The CIA has begun a probe of whether members of the agency secretly monitored a Senate Intelligence Committee investigation of Bush-era detention and interrogation policies, according to media reports on Wednesday.
The New York Times, quoting officials with knowledge of the investigation, said the CIA's inspector general launched the probe after members of Congress complained that agency officers had improperly accessed the work of Intelligence Committee staffers.
According to one official cited by the newspaper, CIA employees went so far as to gain access to computer networks the committee was using in its work for a report on the detention program conducted during President George W. Bush's administration.

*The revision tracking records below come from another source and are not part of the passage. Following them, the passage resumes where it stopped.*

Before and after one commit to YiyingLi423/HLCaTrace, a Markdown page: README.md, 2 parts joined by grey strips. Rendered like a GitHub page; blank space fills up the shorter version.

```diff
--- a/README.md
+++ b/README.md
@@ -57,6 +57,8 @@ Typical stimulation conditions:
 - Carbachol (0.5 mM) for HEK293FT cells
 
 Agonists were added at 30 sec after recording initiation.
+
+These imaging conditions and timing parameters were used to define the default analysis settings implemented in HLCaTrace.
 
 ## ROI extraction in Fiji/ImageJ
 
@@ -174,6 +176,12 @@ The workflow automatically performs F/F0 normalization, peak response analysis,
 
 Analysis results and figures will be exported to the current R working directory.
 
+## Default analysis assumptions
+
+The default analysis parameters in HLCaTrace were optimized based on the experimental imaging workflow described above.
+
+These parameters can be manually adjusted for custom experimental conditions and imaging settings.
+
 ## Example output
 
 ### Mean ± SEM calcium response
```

Senate Armed Services Committee Chairman Carl Levin said in a statement that "if, as alleged in the media, CIA accessed without permission or authority a computer network dedicated for use by a Senate committee, it would be an extremely serious matter."
The Michigan Democrat said such activity, if true, "would impede Congress' ability to carry out its constitutional oversight responsibilities and could violate federal law."

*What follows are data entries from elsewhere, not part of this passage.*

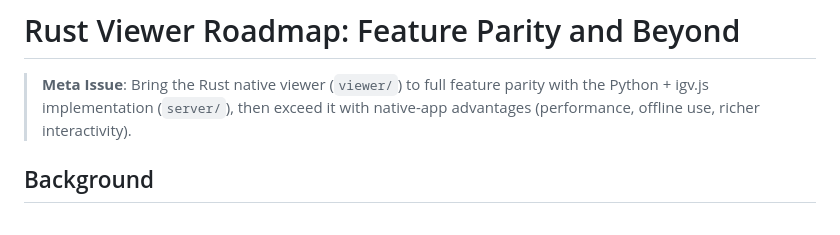
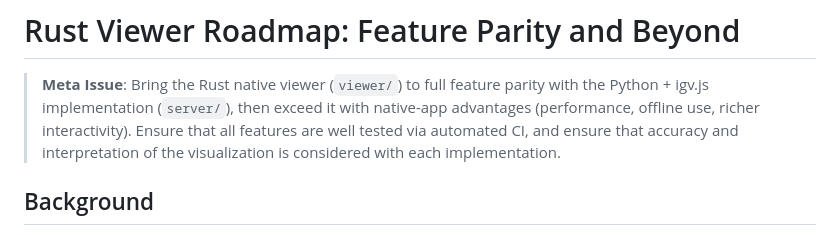
Before and after one commit to jlanej/long_read_visualization, a Markdown page: docs/rust_viewer_roadmap.md, the part around the change. Rendered like a GitHub page.

Commit message:
Update roadmap with testing and accuracy goals
Added a goal to ensure thorough testing and accuracy for the Rust viewer features.

```diff
--- a/docs/rust_viewer_roadmap.md
+++ b/docs/rust_viewer_roadmap.md
@@ -3,6 +3,7 @@
 > **Meta Issue**: Bring the Rust native viewer (`viewer/`) to full feature parity with
 > the Python + igv.js implementation (`server/`), then exceed it with native-app
 > advantages (performance, offline use, richer interactivity).
+> Ensure that all features are well tested via automated CI, and ensure that accuracy and interpretation of the visualization is considered with each implementation.
 
 ## Background
 
```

CIA Director John Brennan said he was "deeply dismayed that some members of the Senate have decided to make spurious allegations about CIA actions that are wholly unsupported by the facts.
"I am very confident that the appropriate authorities reviewing this matter will determine where wrongdoing, if any, occurred in either the Executive Branch or Legislative Branch," Brennan said in a statement.
"Until then, I would encourage others to refrain from outbursts that do a disservice to the important relationship that needs to be maintained between intelligence officials and Congressional overseers."
A CIA spokesman declined to elaborate beyond Brennan's statement.